__PROBLEM TO WORK ON__: Search term "swap": please copy every line of the records below that contains it.

__Items listed in a dataset__:
↓
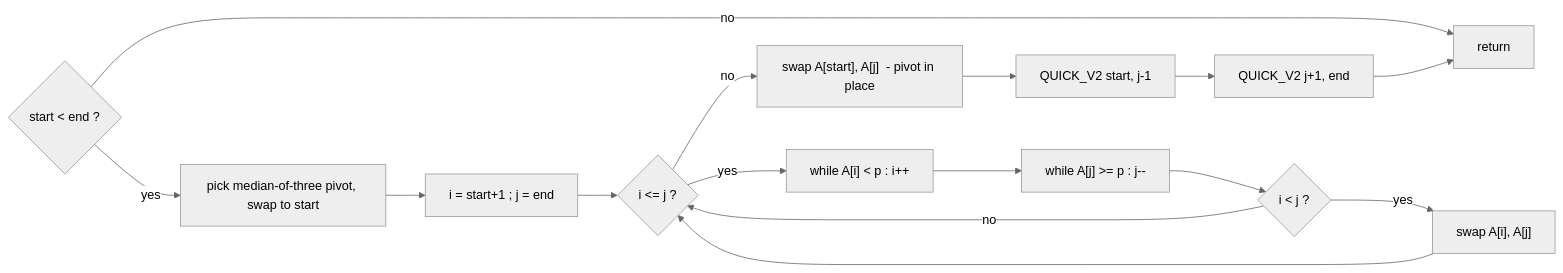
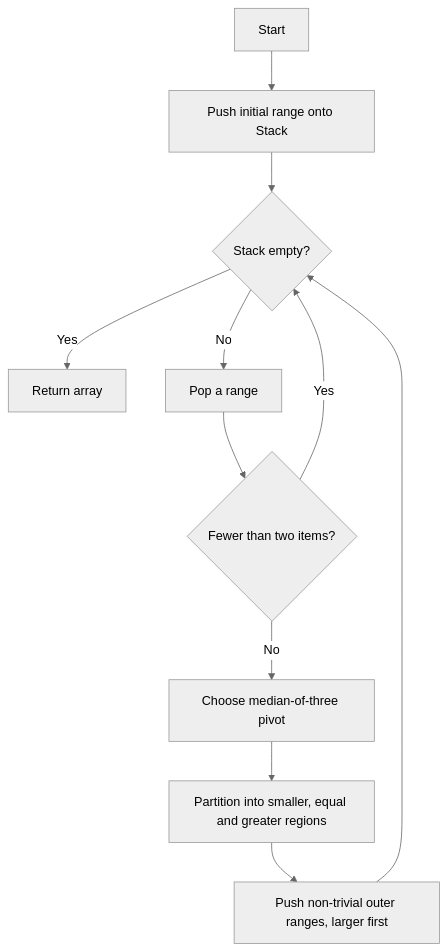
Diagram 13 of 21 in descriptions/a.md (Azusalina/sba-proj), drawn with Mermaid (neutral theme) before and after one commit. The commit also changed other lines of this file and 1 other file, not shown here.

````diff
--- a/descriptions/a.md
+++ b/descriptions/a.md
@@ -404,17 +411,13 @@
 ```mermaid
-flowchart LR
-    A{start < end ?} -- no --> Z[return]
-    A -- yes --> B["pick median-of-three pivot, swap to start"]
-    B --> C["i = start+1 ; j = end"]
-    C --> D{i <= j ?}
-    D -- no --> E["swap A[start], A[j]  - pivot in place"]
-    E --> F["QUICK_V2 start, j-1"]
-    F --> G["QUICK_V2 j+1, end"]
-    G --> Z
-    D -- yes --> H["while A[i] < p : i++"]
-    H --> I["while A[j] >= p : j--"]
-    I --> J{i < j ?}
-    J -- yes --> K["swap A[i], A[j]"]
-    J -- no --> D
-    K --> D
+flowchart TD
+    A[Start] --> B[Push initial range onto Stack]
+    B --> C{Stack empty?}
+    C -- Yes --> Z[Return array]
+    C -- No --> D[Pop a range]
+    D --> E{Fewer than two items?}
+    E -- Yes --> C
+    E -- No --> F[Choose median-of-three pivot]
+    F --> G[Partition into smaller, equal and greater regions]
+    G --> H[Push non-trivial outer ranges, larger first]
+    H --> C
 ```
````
↑
__OUTPUT FOR THIS TASK__:
-    A -- yes --> B["pick median-of-three pivot, swap to start"]
-    D -- no --> E["swap A[start], A[j]  - pivot in place"]
-    J -- yes --> K["swap A[i], A[j]"]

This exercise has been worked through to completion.